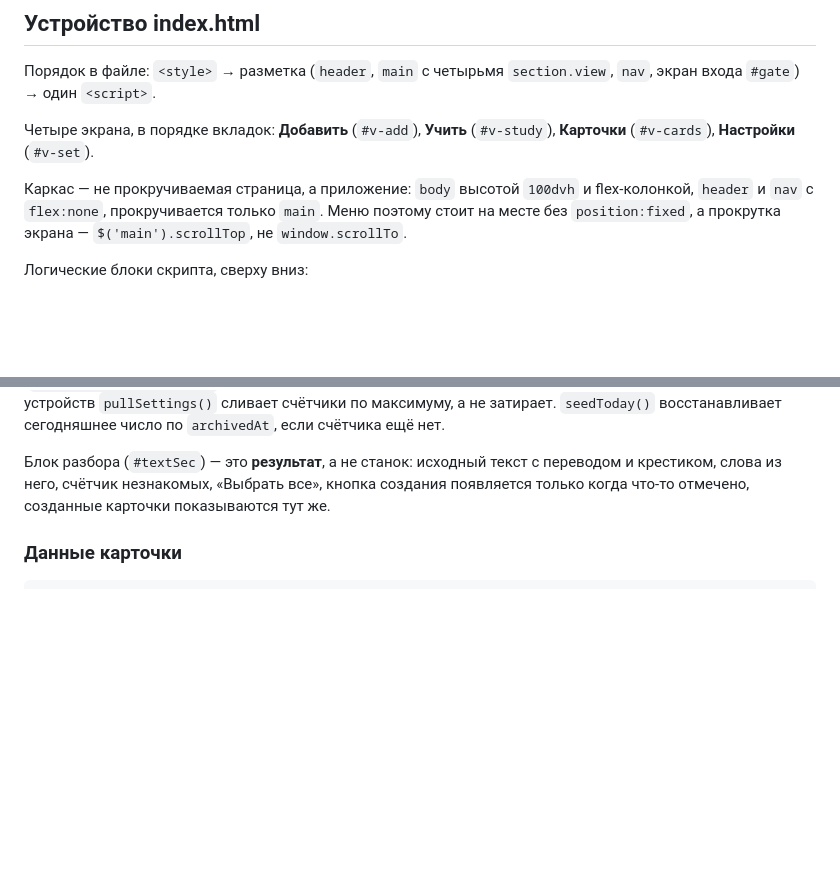
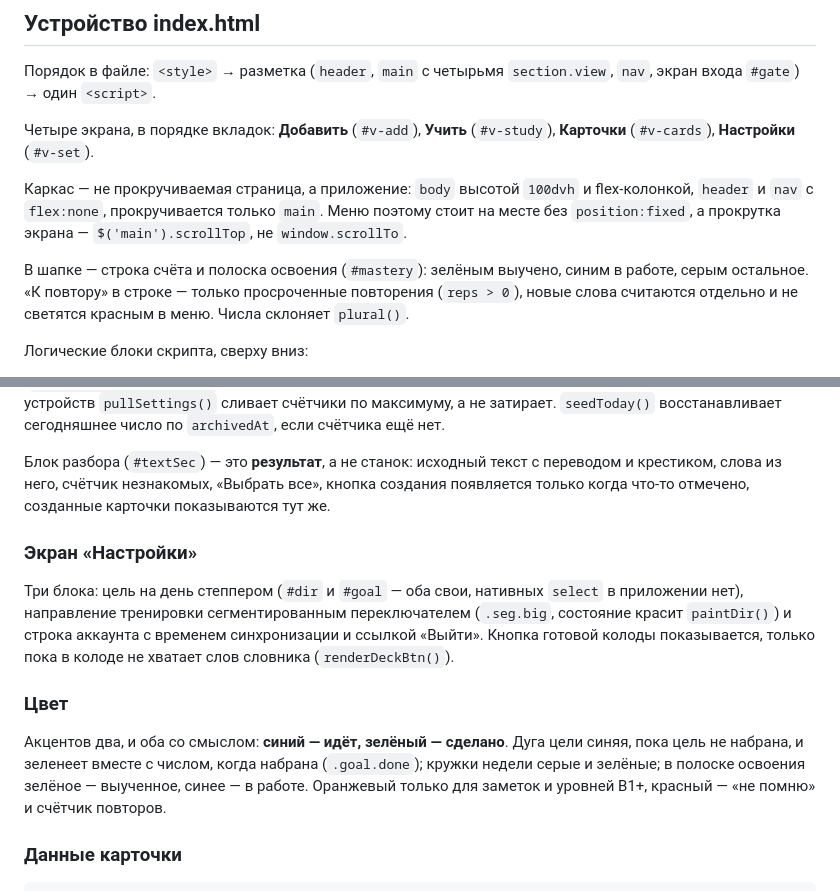
Before and after one commit to sccscsasd/pt-taylo, a Markdown page: CLAUDE.md, 2 parts joined by grey strips. Drawn GitHub-style; blank space fills up the shorter version.

Commit message:
CLAUDE.md: шапка, настройки и правило цвета
Дописал то, что появилось после прошлого обновления: полоска освоения и честный
счёт «к повтору» в шапке, экран настроек со степпером и сегментированным
переключателем вместо нативных select, и правило цвета — синий значит «идёт»,
зелёный «сделано», по нему покрашены дуга цели, кружки недели и полоска освоения.

Co-Authored-By: Claude Opus 5 <noreply@anthropic.com>

```diff
--- a/CLAUDE.md
+++ b/CLAUDE.md
@@ -45,6 +45,10 @@ vocabulario/                   словник и готовые колоды
 `header` и `nav` с `flex:none`, прокручивается только `main`. Меню поэтому стоит на месте
 без `position:fixed`, а прокрутка экрана — `$('main').scrollTop`, не `window.scrollTo`.
 
+В шапке — строка счёта и полоска освоения (`#mastery`): зелёным выучено, синим в работе,
+серым остальное. «К повтору» в строке — только просроченные повторения (`reps > 0`),
+новые слова считаются отдельно и не светятся красным в меню. Числа склоняет `plural()`.
+
 Логические блоки скрипта, сверху вниз:
 
 1. хранилище и хелперы (`load`/`save`, `norm`, `wordId`, `esc`, `plural`)
@@ -84,6 +88,21 @@ vocabulario/                   словник и готовые колоды
 Блок разбора (`#textSec`) — это **результат**, а не станок: исходный текст с переводом
 и крестиком, слова из него, счётчик незнакомых, «Выбрать все», кнопка создания
 появляется только когда что-то отмечено, созданные карточки показываются тут же.
+
+### Экран «Настройки»
+
+Три блока: цель на день степпером (`#dir` и `#goal` — оба свои, нативных `select`
+в приложении нет), направление тренировки сегментированным переключателем
+(`.seg.big`, состояние красит `paintDir()`) и строка аккаунта с временем синхронизации
+и ссылкой «Выйти». Кнопка готовой колоды показывается, только пока в колоде не хватает
+слов словника (`renderDeckBtn()`).
+
+### Цвет
+
+Акцентов два, и оба со смыслом: **синий — идёт, зелёный — сделано**. Дуга цели синяя,
+пока цель не набрана, и зеленеет вместе с числом, когда набрана (`.goal.done`); кружки
+недели серые и зелёные; в полоске освоения зелёное — выученное, синее — в работе.
+Оранжевый только для заметок и уровней B1+, красный — «не помню» и счётчик повторов.
 
 ### Данные карточки
 
```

__________

How to complete this task =>
Please give again, word for word, only the lines from the one holding "переключателем вместо нативных" through the end of the listing above.

Exercise solution =>
переключателем вместо нативных select, и правило цвета — синий значит «идёт»,
зелёный «сделано», по нему покрашены дуга цели, кружки недели и полоска освоения.

Co-Authored-By: Claude Opus 5 <noreply@anthropic.com>

```diff
--- a/CLAUDE.md
+++ b/CLAUDE.md
@@ -45,6 +45,10 @@ vocabulario/                   словник и готовые колоды
 `header` и `nav` с `flex:none`, прокручивается только `main`. Меню поэтому стоит на месте
 без `position:fixed`, а прокрутка экрана — `$('main').scrollTop`, не `window.scrollTo`.
 
+В шапке — строка счёта и полоска освоения (`#mastery`): зелёным выучено, синим в работе,
+серым остальное. «К повтору» в строке — только просроченные повторения (`reps > 0`),
+новые слова считаются отдельно и не светятся красным в меню. Числа склоняет `plural()`.
+
 Логические блоки скрипта, сверху вниз:
 
 1. хранилище и хелперы (`load`/`save`, `norm`, `wordId`, `esc`, `plural`)
@@ -84,6 +88,21 @@ vocabulario/                   словник и готовые колоды
 Блок разбора (`#textSec`) — это **результат**, а не станок: исходный текст с переводом
 и крестиком, слова из него, счётчик незнакомых, «Выбрать все», кнопка создания
 появляется только когда что-то отмечено, созданные карточки показываются тут же.
+
+### Экран «Настройки»
+
+Три блока: цель на день степпером (`#dir` и `#goal` — оба свои, нативных `select`
+в приложении нет), направление тренировки сегментированным переключателем
+(`.seg.big`, состояние красит `paintDir()`) и строка аккаунта с временем синхронизации
+и ссылкой «Выйти». Кнопка готовой колоды показывается, только пока в колоде не хватает
+слов словника (`renderDeckBtn()`).
+
+### Цвет
+
+Акцентов два, и оба со смыслом: **синий — идёт, зелёный — сделано**. Дуга цели синяя,
+пока цель не набрана, и зеленеет вместе с числом, когда набрана (`.goal.done`); кружки
+недели серые и зелёные; в полоске освоения зелёное — выученное, синее — в работе.
+Оранжевый только для заметок и уровней B1+, красный — «не помню» и счётчик повторов.
 
 ### Данные карточки
 
```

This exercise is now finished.